Data for this task:
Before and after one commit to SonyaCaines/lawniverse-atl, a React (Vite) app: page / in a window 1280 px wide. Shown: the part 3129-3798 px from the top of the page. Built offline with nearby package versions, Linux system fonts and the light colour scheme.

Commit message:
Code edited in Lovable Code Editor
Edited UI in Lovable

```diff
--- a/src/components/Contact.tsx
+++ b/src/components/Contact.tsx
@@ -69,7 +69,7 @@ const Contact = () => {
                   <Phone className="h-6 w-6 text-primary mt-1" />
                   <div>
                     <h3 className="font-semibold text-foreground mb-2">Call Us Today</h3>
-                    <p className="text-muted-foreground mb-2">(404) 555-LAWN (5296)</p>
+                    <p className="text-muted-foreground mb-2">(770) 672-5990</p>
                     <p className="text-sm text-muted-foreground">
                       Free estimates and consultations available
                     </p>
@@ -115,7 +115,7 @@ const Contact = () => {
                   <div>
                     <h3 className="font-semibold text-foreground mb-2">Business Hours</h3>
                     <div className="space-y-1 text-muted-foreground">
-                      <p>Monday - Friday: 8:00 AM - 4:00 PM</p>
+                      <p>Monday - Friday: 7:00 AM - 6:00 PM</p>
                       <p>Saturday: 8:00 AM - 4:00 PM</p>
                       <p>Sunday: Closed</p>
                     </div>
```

Try it:
Return every line from the entries that holds the string "className".

Solution for this problem:
                   <Phone className="h-6 w-6 text-primary mt-1" />
                     <h3 className="font-semibold text-foreground mb-2">Call Us Today</h3>
-                    <p className="text-muted-foreground mb-2">(404) 555-LAWN (5296)</p>
+                    <p className="text-muted-foreground mb-2">(770) 672-5990</p>
                     <p className="text-sm text-muted-foreground">
                     <h3 className="font-semibold text-foreground mb-2">Business Hours</h3>
                     <div className="space-y-1 text-muted-foreground">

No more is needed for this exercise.